Under the latest plan, Pakkala and Poston's cousin, Zapata Lyder, would drive the statue - strapped upright onto an auto transport trailer - straight though to the Windy City, arriving, in theory, in time for Monday's installation. Caldwell would ride along for extra support. 

Natella and her son would fly to Chicago on Saturday morning. Poston, who had a wedding to photograph on Saturday, would fly in that night to join them. 

But on Thursday, space-suited with face shield and respirator, Poston was hosing down Gaia with a sandblaster in a parking lot outside the warehouse. Caldwell was feeding sand. 

The sky looked like rain might hit any minute, which would turn the sand to mud. The sandblaster sounded like a 747 taking off. Poston disappeared in a noisy cloud of dust. 

Just then, a strutting little man came up yelling. "Who authorized this?" the man demanded, threatening one and all. Apparently Gaia was sitting on the wrong side of an unmarked property line. 

With 20 minutes' work to go, Poston shut down the sandblaster, cleaned up the sand and tried desperately to imagine where he could go to finish the job. Just then, a friend of Caldwell's happened by. 

"I think you can take it to my boss's place," he said. They did, and then ran the now-gleaming Gaia through a do-it-yourself car wash for a quick bath before applying the final patina. 

That night, reinforcements entered the battle. Eugene mural painter Jim Evangelista, a student of Natella's, joined the labor force, spraying chemical solutions onto the statue and baking them on with large blowtorches. As usual, work ran late. 

The drivers were sent home to get some sleep. Natella and Caldwell worked into the morning, packing "Gaia" into protective foam rubber and tarps before shrink wrapping the entire thing and strapping it down to the trailer. 

The drivers left town Friday morning at 8:30. 

Chicago hope

Sunday evening, Natella was on her way by cab from a museum visit back to Chicago's downtown Motel 6, where she'd booked two rooms: one for her, Poston and Andrea, and one for the driving crew. As her cab pulled up to the motel, she saw it: "Gaia," still shrink wrapped, on the trailer, in front of the motel. 

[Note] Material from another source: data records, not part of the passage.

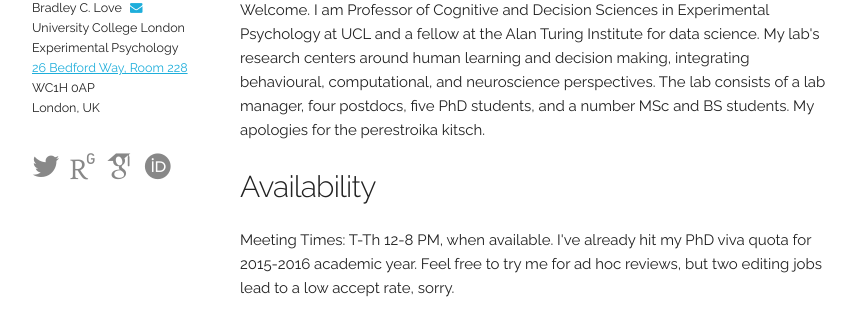
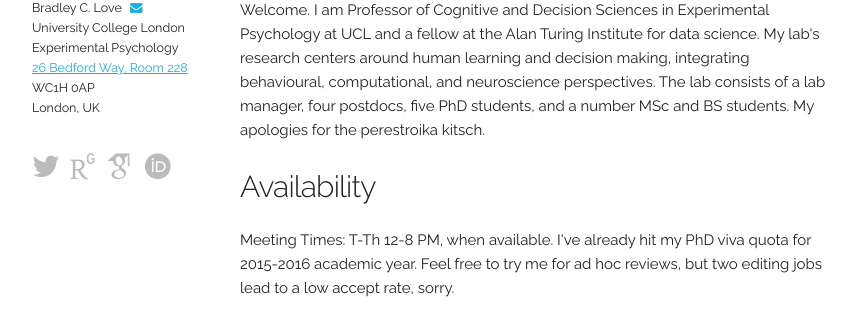
Before and after one commit to lovebc/lovebc.github.io, a Jekyll site: the page built from index.html, in a window 1280 px wide. Shown: the part 649-980 px from the top of the page, without its empty margins (208-1071 px from the left). Built offline with Jekyll 4.4.1, drawn with Linux system fonts in a browser that asks for light colours; nearby versions of some CDN libraries; some web fonts are replaced; comment, search, counter and statistics services are not loaded.

Commit message:
Update custom.css

```diff
--- a/css/custom.css
+++ b/css/custom.css
@@ -265,5 +265,5 @@ padding-top: 4rem;
 
 .social {
     font-size: 3rem;
-    color: #888;
+    color: #bbb;
 }
```
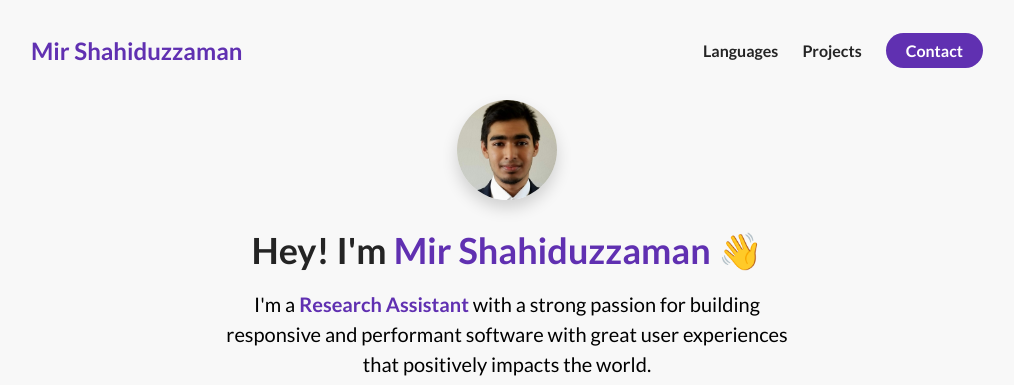
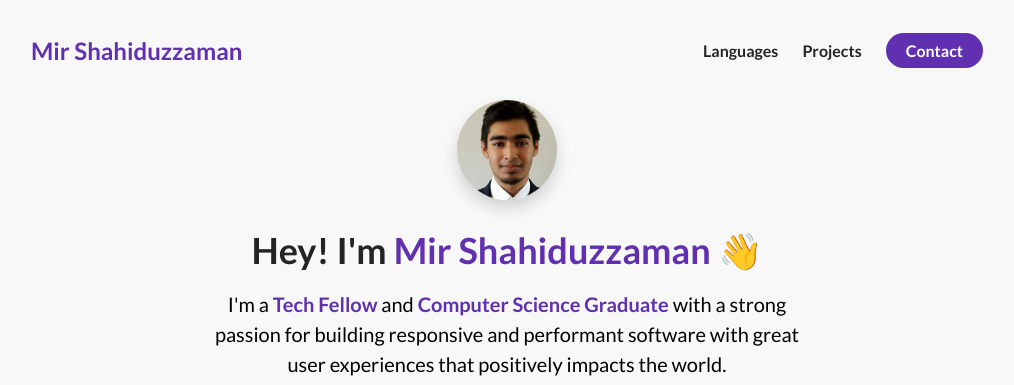
Before and after one commit to MirShahiduzzaman/Portfolio, a plain HTML site: page index.html in a window 1280 px wide. Shown: the top 385 px of the page, without its empty margins (133-1147 px from the left). Drawn offline with Linux system fonts and the light colour scheme.

Commit message:
Updated Resume and Bio

```diff
--- a/index.html
+++ b/index.html
@@ -48,7 +48,7 @@
                         Hey! I'm <span class="text--purple">Mir Shahiduzzaman</span>&nbsp;<span class="wave">👋</span>
                     </h1>
                     <p class="about-me__info--para">
-                        I'm a <strong class="text--purple">Research Assistant</strong> with a strong passion for building responsive and performant software with great user experiences that positively impacts the world.
+                        I'm a <strong class="text--purple">Tech Fellow</strong> and <strong class="text--purple">Computer Science Graduate</strong> with a strong passion for building responsive and performant software with great user experiences that positively impacts the world.
                     </p>
 
                     <!-- Links -->
```
Also changed, not shown: 1 other file.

With the exception of a few cracked branches, Gaia had made the trip intact, all 2,100 miles, through Oregon, Idaho, Utah, Wyoming, Nebraska, Iowa and into Illinois. She survived a flat tire and a disintegrating trailer bearing that was still leaking metal scraps in the motel parking lot. 

"I can't believe I'm in Chicago!" Pakkala said. 

"Now we finally get to exhale," Natella said. 

"You can't believe how expensive this place is," said Poston, whose truck was broken into within hours and looted of tools. 

Natella and her crew installed `Gaia' last week in a highly visible location at the very entrance to the Navy Pier. Her debut got great early reviews. 

"People swarmed us when they saw what was underneath the covering," Pakkala said. "They said, `Wow, are you the artist?' ' 

Within hours, though, another setback struck: Exhibit promoters lost their nerve about showing a nude statue outside the entrance of the show. "Gaia" was moved from her prime location to a more discreet spot, inside the venue. 

As she got ready to head off for opening day festivities - black tie, very posh, very un-Eugene - Natella, still limping, $20,000 in debt, exhausted, thrilled beyond measure - struggled to get her bearings. 

"She's out there," the sculptor said. "She's installed. She's here in Chicago. ... I can't believe it. These guys made it all possible, and we're finally all here." 

Then she thought a moment. 

"Now all I have to do is sell it."